Mechanical recycling covers processes which do not break polymer chains. It is well suited to pre-sorted, single waste-streams. Within the mechanical recycling category, two subcategories are defined: conventional and non- conventional technologies.
Conventional technologies describe long established processes which usually sort, shred and separate components within the waste stream, resulting in granulated recycled PVC that can be used in the manufacture of new products.
Non-conventional technologies cover alternative processes that often use solvent based processes or pre-processing to access PVC from more difficult or complex waste streams. The PolyLoop process is an example.
Chemical recycling is more suitable for unsorted plastic mixtures and waste streams containing composite materials. These processes involve thermal treatment of the PVC waste stream with recovery of hydrogen chloride that can then be returned to the PVC manufacturing or used in other processes. The hydrocarbon part of the PVC can be used to generate syngas (or synthesis gas – an industrially useful mixture of hydrogen and carbon monoxide) which can serve as a feedstock for chemicals production.
A specific chemical recycling process for PVC waste streams which are not suitable for mechanical recycling was developed in partnership with Solvay, Suez and Resolest. It uses the SOLVAir® flue gas emission control technology to neutralise hydrochloric acid gas created by the high temperature decomposition of PVC by sodium bicarbonate during incineration. The process of purification and material recovery from Flue Gas Treatment residues has been classified as recycling in the Best Available Technology (BAT) Reference Document for Waste Treatment (1). The recovered residual sodium chemicals are then purified by Resolest and the obtained NaCl used in a Solvay plant to produce soda ash.
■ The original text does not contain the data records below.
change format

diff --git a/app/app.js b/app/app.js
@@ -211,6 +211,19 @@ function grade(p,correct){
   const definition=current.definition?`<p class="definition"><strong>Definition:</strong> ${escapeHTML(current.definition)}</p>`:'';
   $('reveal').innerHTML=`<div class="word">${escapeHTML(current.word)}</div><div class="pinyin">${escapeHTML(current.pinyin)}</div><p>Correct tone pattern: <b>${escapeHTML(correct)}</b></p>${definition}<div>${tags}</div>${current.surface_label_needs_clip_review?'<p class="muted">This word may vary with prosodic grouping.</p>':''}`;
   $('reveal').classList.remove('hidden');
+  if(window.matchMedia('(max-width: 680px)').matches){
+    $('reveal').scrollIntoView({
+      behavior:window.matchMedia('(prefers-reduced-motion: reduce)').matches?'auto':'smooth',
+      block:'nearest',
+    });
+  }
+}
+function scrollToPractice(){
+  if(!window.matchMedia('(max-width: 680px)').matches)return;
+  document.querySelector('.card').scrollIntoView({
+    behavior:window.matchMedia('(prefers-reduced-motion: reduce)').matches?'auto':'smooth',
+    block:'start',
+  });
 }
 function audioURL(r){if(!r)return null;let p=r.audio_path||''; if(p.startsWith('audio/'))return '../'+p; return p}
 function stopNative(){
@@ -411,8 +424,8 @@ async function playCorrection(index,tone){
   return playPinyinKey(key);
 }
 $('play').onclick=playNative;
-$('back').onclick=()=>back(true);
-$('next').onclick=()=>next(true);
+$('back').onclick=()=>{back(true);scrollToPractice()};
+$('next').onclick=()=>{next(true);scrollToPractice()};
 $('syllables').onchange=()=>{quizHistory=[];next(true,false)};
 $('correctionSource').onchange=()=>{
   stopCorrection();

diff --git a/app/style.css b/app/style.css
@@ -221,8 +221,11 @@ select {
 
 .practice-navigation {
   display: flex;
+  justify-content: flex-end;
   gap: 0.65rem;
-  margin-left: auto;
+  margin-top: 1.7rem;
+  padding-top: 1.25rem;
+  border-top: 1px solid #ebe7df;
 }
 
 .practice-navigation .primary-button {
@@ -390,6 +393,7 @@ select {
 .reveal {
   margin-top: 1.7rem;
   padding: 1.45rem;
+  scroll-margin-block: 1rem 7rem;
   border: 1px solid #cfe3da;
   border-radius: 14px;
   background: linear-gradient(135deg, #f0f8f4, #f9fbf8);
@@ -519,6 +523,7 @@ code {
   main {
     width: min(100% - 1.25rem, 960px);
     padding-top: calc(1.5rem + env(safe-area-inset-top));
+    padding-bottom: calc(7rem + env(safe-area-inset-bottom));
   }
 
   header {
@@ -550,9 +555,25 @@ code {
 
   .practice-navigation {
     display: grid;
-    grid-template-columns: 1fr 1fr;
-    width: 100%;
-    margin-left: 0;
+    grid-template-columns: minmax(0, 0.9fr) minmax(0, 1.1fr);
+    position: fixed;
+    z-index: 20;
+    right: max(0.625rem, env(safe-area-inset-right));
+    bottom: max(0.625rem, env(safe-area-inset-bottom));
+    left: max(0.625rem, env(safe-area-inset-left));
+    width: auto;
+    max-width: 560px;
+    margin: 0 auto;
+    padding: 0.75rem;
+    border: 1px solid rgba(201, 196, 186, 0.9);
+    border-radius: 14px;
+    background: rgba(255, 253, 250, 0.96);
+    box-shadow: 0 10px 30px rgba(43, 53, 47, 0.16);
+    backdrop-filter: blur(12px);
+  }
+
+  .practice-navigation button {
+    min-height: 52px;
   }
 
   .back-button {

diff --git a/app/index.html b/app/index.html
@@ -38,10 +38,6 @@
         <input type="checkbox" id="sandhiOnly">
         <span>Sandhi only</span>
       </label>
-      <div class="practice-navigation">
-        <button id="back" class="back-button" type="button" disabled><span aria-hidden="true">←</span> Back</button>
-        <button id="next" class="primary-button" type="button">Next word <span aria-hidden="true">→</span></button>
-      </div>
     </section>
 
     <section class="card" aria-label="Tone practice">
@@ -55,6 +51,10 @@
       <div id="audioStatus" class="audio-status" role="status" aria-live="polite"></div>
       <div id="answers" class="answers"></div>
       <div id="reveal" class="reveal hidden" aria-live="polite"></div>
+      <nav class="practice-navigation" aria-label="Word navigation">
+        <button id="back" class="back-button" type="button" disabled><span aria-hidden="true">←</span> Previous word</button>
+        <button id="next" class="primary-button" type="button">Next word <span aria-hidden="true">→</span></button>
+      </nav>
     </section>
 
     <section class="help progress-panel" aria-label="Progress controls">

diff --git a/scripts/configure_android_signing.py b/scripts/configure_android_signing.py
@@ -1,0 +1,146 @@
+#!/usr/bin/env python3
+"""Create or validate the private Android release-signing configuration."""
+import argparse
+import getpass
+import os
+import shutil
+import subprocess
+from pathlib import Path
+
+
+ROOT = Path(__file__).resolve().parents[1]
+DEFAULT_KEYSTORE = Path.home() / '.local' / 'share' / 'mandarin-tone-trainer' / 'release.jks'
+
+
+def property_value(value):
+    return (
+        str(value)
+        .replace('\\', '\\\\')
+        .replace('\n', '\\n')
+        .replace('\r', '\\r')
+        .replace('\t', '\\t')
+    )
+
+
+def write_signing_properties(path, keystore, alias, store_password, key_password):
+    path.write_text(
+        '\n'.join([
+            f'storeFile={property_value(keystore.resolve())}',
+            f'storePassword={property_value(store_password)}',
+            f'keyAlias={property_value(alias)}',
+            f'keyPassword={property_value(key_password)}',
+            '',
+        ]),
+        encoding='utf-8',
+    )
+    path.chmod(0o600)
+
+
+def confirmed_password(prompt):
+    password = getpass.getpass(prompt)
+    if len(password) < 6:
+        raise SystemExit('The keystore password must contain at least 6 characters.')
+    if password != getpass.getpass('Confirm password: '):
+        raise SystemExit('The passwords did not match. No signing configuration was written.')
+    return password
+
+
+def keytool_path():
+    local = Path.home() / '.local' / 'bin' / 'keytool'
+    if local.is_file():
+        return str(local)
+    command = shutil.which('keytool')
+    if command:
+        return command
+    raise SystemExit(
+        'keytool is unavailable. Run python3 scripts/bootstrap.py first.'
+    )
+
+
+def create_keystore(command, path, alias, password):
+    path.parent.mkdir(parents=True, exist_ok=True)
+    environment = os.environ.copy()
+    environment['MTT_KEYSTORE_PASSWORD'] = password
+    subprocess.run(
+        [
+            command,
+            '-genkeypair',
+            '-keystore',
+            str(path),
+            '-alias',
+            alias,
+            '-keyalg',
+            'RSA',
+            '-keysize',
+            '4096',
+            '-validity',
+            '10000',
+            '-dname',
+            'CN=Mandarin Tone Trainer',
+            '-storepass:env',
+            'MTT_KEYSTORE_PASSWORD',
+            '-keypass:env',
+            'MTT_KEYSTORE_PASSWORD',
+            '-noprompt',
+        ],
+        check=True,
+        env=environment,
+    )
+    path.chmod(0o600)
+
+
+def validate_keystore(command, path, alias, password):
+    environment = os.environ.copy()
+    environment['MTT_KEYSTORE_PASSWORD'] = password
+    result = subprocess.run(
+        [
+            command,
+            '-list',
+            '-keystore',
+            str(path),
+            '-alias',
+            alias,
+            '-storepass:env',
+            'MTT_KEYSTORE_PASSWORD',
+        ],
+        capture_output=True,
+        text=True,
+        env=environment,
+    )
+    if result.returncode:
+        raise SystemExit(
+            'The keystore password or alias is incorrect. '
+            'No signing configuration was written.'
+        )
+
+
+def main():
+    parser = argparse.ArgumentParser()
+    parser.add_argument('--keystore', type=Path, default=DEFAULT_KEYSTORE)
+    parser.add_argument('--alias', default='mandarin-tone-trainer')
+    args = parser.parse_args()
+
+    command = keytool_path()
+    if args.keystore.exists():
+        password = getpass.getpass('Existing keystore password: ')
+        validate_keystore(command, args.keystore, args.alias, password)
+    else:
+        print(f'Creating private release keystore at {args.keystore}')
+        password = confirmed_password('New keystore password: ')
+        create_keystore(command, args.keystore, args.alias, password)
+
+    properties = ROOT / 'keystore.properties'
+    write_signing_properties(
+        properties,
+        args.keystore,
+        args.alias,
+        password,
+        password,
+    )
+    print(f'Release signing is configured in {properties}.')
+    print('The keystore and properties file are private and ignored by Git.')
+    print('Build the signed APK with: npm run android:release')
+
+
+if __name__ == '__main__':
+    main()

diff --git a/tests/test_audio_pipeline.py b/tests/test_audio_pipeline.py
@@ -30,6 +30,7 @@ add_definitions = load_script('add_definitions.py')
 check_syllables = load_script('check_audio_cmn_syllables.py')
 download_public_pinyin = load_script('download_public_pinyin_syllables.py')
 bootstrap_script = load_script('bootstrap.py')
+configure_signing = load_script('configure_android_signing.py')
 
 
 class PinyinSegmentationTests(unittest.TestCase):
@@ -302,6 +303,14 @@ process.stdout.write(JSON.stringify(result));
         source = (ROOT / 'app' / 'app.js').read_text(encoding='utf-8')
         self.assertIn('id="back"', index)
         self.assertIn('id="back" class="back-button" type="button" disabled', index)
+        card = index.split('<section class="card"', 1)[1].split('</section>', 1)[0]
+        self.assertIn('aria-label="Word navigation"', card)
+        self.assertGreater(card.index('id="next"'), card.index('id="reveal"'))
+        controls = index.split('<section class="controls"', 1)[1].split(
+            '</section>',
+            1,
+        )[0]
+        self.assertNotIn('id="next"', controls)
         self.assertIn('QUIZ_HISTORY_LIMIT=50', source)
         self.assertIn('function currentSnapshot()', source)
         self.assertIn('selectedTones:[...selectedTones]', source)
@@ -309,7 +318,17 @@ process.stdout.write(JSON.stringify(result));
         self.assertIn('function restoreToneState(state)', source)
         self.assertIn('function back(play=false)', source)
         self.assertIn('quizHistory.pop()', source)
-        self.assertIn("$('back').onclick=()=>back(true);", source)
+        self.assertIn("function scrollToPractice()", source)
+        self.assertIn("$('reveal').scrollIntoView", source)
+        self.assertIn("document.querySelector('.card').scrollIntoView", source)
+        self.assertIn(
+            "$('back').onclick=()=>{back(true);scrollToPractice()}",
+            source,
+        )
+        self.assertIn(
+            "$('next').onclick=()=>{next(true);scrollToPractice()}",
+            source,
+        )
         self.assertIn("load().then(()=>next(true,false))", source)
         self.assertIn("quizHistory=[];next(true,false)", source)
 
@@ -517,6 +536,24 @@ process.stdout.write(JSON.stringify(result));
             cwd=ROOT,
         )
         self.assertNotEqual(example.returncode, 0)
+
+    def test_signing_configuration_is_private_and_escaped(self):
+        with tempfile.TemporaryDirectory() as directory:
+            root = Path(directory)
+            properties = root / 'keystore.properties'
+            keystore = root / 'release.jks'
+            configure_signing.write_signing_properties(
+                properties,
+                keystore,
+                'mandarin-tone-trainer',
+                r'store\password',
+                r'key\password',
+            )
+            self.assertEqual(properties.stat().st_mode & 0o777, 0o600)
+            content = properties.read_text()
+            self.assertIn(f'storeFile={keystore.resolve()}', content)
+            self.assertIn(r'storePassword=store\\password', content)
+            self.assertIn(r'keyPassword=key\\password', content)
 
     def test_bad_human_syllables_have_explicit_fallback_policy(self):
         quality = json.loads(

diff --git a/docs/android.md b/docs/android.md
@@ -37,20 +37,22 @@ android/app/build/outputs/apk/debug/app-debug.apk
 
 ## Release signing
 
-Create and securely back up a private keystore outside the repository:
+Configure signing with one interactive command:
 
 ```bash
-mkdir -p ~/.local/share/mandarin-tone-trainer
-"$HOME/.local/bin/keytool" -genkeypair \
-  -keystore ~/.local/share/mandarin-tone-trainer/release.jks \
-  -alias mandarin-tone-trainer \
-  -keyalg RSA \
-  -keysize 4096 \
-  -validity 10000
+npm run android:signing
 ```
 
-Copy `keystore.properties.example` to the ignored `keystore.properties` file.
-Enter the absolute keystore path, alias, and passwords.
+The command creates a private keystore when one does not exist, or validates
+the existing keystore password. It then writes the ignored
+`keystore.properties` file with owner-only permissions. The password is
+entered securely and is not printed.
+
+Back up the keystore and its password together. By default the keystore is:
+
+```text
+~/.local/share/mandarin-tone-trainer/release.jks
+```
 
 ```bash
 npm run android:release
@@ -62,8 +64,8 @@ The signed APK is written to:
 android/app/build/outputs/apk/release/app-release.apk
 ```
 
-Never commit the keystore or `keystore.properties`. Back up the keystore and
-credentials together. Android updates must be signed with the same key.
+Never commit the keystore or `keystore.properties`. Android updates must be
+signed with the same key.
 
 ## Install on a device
This supplementary recycling option helps to divert wastes from landfill and preserves natural resources by reducing the need to extract new raw materials (NaCl).
(1) Industrial Emissions Directive 2010/75/EU, Integrated Pollution Prevention and Control, section 188.8.131.52.1; October 2017